However, Mr Boisson’s cynicism about the slow rate of “exploitation” is not quite accurate. In the aftermath of the earthquake, the opportunity afforded by the destruction wreaked on Haiti was, in fact, pounced on immediately – and to stunning effect.

As the dust was still settling in Port-au-Prince, the IFIs and various US agencies – what became the de facto government in the absence of a Haitian alternative – carved up the society’s different sectors and doled them out amongst themselves. The Inter-American Development Bank (IADB) got education and water; the World Bank bagged energy; the United States Agency for International Development (Usaid) gratefully accepted the planned new industrial parks. Alexandre Abrantes, the World Bank’s special envoy to Haiti, tells me how it worked: “We basically have agreed that where we have each of us the competitive advantage, we then divide … the sectors among ourselves, and add in some sectors which go together.”
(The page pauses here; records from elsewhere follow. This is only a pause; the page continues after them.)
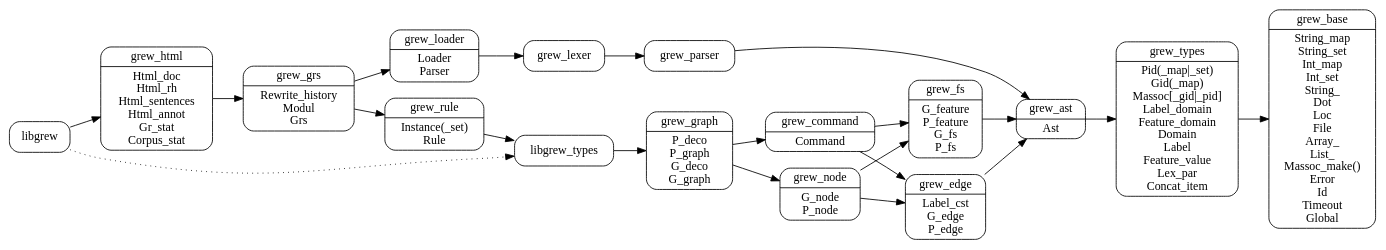
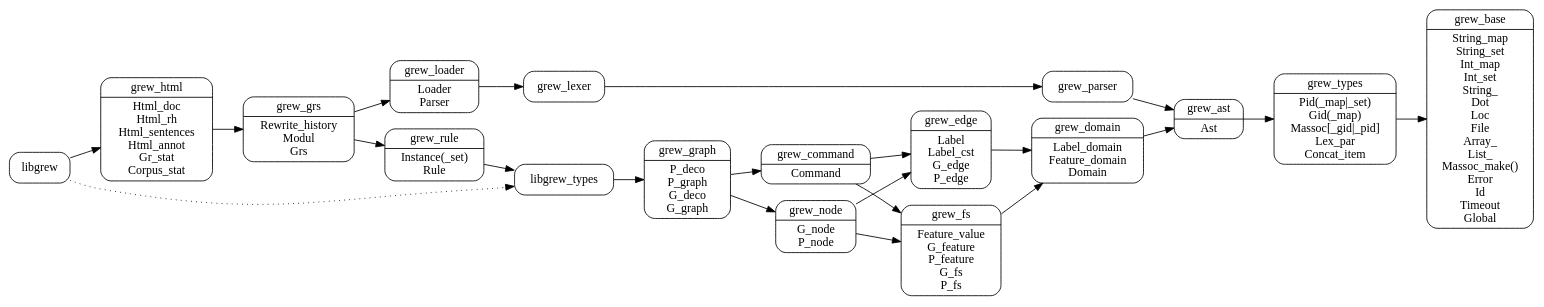
The diagram in dev/arch.dot (grew-nlp/grewlib), drawn with Graphviz before and after one commit. The commit also changed 22 other files, not shown here.

Commit message:
reorganisation of code (new file grew_domain)

```diff
--- a/dev/arch.dot
+++ b/dev/arch.dot
@@ -1,34 +1,35 @@
 digraph grew {
   node [shape=Mrecord];
   rankdir = LR;
   grew_base [label="grew_base|String_map\nString_set\nInt_map\nInt_set\nString_\nDot\nLoc\nFile\nArray_\nList_\nMassoc_make()\nError\nId\nTimeout\nGlobal"]
-  grew_types [label="grew_types|Pid(_map\|_set)\nGid(_map)\nMassoc[_gid\|_pid]\nLabel_domain\nFeature_domain\nDomain\nLabel\nFeature_value\nLex_par\nConcat_item"]
+  grew_types [label="grew_types|Pid(_map\|_set)\nGid(_map)\nMassoc[_gid\|_pid]\nLex_par\nConcat_item"]
   grew_ast [label="grew_ast|Ast"]
+  grew_domain [label="grew_domain|Label_domain\nFeature_domain\nDomain"]
   grew_loader [label="grew_loader|Loader\nParser"]
-  grew_fs [label="grew_fs|G_feature\nP_feature\nG_fs\nP_fs"]
-  grew_edge [label="grew_edge|Label_cst\nG_edge\nP_edge"]
+  grew_fs [label="grew_fs|Feature_value\nG_feature\nP_feature\nG_fs\nP_fs"]
+  grew_edge [label="grew_edge|Label\nLabel_cst\nG_edge\nP_edge"]
   grew_node [label="grew_node|G_node\nP_node"]
   grew_command [label="grew_command|Command"]
   grew_graph [label="grew_graph|P_deco\nP_graph\nG_deco\nG_graph"]
   grew_rule [label="grew_rule|Instance(_set)\nRule"]
   grew_grs [label="grew_grs|Rewrite_history\nModul\nGrs"]
   grew_html [label="grew_html|Html_doc\nHtml_rh\nHtml_sentences\nHtml_annot\nGr_stat\nCorpus_stat"]
 
-grew_ast -> grew_types -> grew_base
-grew_edge -> grew_ast
-grew_fs -> grew_ast
+grew_domain -> grew_ast -> grew_types -> grew_base
+grew_edge -> grew_domain
+grew_fs -> grew_domain
 grew_command -> grew_edge
 grew_command -> grew_fs
 grew_node -> grew_edge
 grew_node -> grew_fs
 grew_graph -> grew_node
 grew_graph -> grew_command
 libgrew_types -> grew_graph
 grew_rule -> libgrew_types
 grew_grs -> grew_rule
 grew_grs -> grew_loader -> grew_lexer -> grew_parser -> grew_ast
 grew_html -> grew_grs
 libgrew -> grew_html
 
 libgrew -> libgrew_types [style=dotted]
 }
```
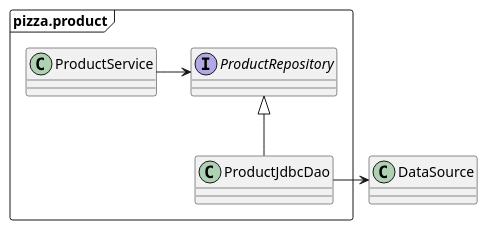
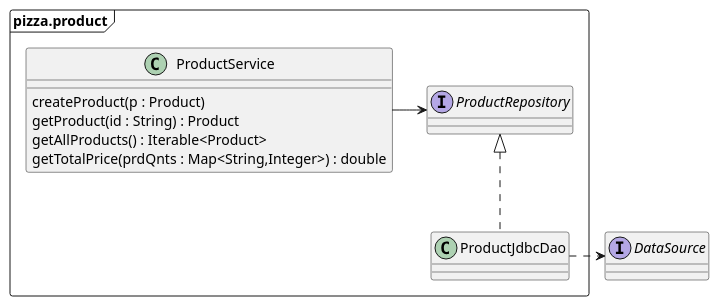
Before and after one commit to codevibe-de/spring-pizza-all: the diagram in doc/product.puml, drawn with PlantUML.

Commit message:
improved product.puml

```diff
--- a/doc/product.puml
+++ b/doc/product.puml
@@ -1,13 +1,20 @@
 @startuml
 'https://plantuml.com/class-diagram
 set namespaceSeparator ::
 
 package "pizza.product" <<Frame>> {
-class ProductService
+class ProductService {
+createProduct(p : Product)
+getProduct(id : String) : Product
+getAllProducts() : Iterable<Product>
+getTotalPrice(prdQnts : Map<String,Integer>) : double
+}
 interface ProductRepository
-class ProductJdbcDao extends ProductRepository
+class ProductJdbcDao implements ProductRepository
 }
 
+interface DataSource
+
 ProductService -right-> ProductRepository
-ProductJdbcDao -right-> DataSource
+ProductJdbcDao .-right-> DataSource
 @enduml
```
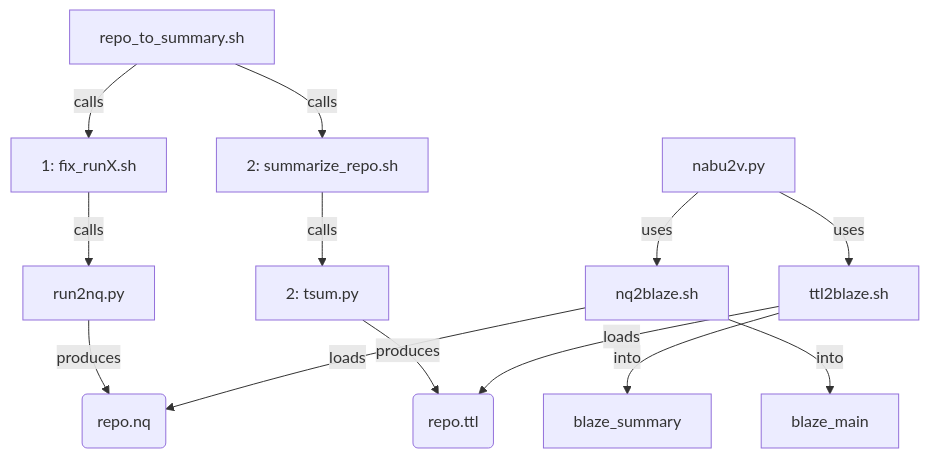
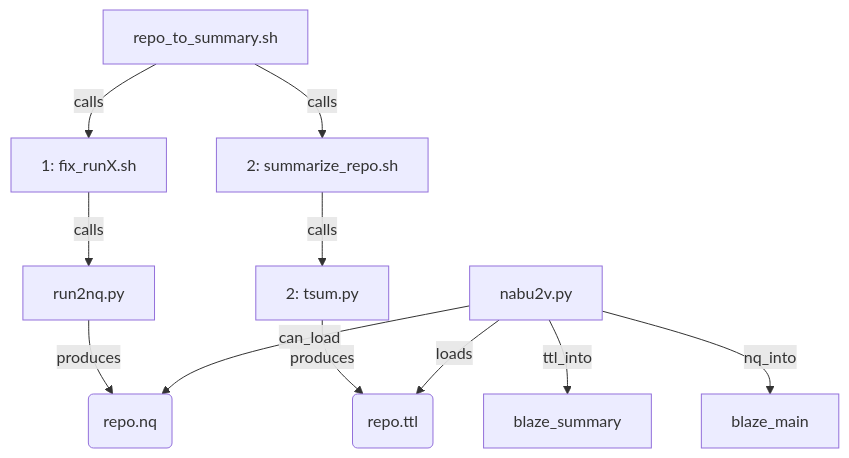
The diagram in summary/nabu2v.md (MBcode/ec), drawn with Mermaid before and after one commit. The commit also changed 1 other file, not shown here.

Commit message:
changes to come

````diff
--- a/summary/nabu2v.md
+++ b/summary/nabu2v.md
@@ -5,12 +5,12 @@
 ```mermaid
 flowchart TD;
 R2S[repo_to_summary.sh]  -- calls --> G[1: fix_runX.sh];
 G -- calls --> r2n[run2nq.py];
 R2S -- calls --> SR[2: summarize_repo.sh];
 SR -- calls --> F2[2: tsum.py] -- produces --> RT(repo.ttl);
 r2n -- produces --> nq(repo.nq);
-nabu2v[nabu2v.py] -- uses --> ttl2[ttl2blaze.sh] -- loads --> RT;
-nabu2v -- uses --> nq2[nq2blaze.sh] -- loads --> nq; 
-ttl2 -- into --> Bs[blaze_summary];
-nq2 -- into --> Bm[blaze_main];
+nabu2v[nabu2v.py] -- loads --> RT;
+nabu2v -- can_load --> nq; 
+nabu2v -- ttl_into --> Bs[blaze_summary];
+nabu2v -- nq_into --> Bm[blaze_main];
 ```
````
The mass privatisation of state-run assets and the turning of Haiti into a “Caribbean sweatshop” – via an export-led garment-production and cheap-labour model – was something that the US and the IFIs had been pushing forcefully from the mid-1990s through the 2000s. Now its realisation became a distinct possibility. They could enforce it with minimal pushback from a decimated civil society and a denuded government. All the extra-Haitian bodies, particularly the US government, saw the same vision, which made it even easier. “There is a lot of agreement, so I would say one of the unusual and very positive aspects about this project is that it is really done in partnership”, Jean-Louis Warnholz, a state-department official working on Haiti, tells me…

The shock

Bribery might prove an effective strategy for the poorest country in the western hemisphere, but it would still be messy. There was after all a Haitian parliament, populated with nationalist elements, which could continue to stall or even kill the massive privatisation programme the US favoured. But as the US was honing its strategy for its latest push, on 12 January 2010 a huge earthquake hit Port-au-Prince and surrounding areas, creating one of the worst humanitarian crises in the history of the world. More than 300,000 people were killed, while millions became homeless. The capital city lay in ruins, including the majority of government ministries as well as the presidential palace. What was left of an already strangled civil society and social institutions was destroyed. Haiti was a blank slate.

The US and its allies in the IMF and World Bank did not waste any time in realising that this was the opportunity to push through their radical neoliberal programme from the 1990s with little resistance. The opposition to this privatisation programme – which had ranged from quasi-nationalist politicians to worker-based collectives – had all but disappeared. Without a government in place to agree or disagree with the US and the IFIs, which were soon running the country, Haiti was ready for the “shock doctrine” – the radical economic prescriptions enforced throughout the world and outlined in Naomi Klein’s eponymous book….
(14 August 2012)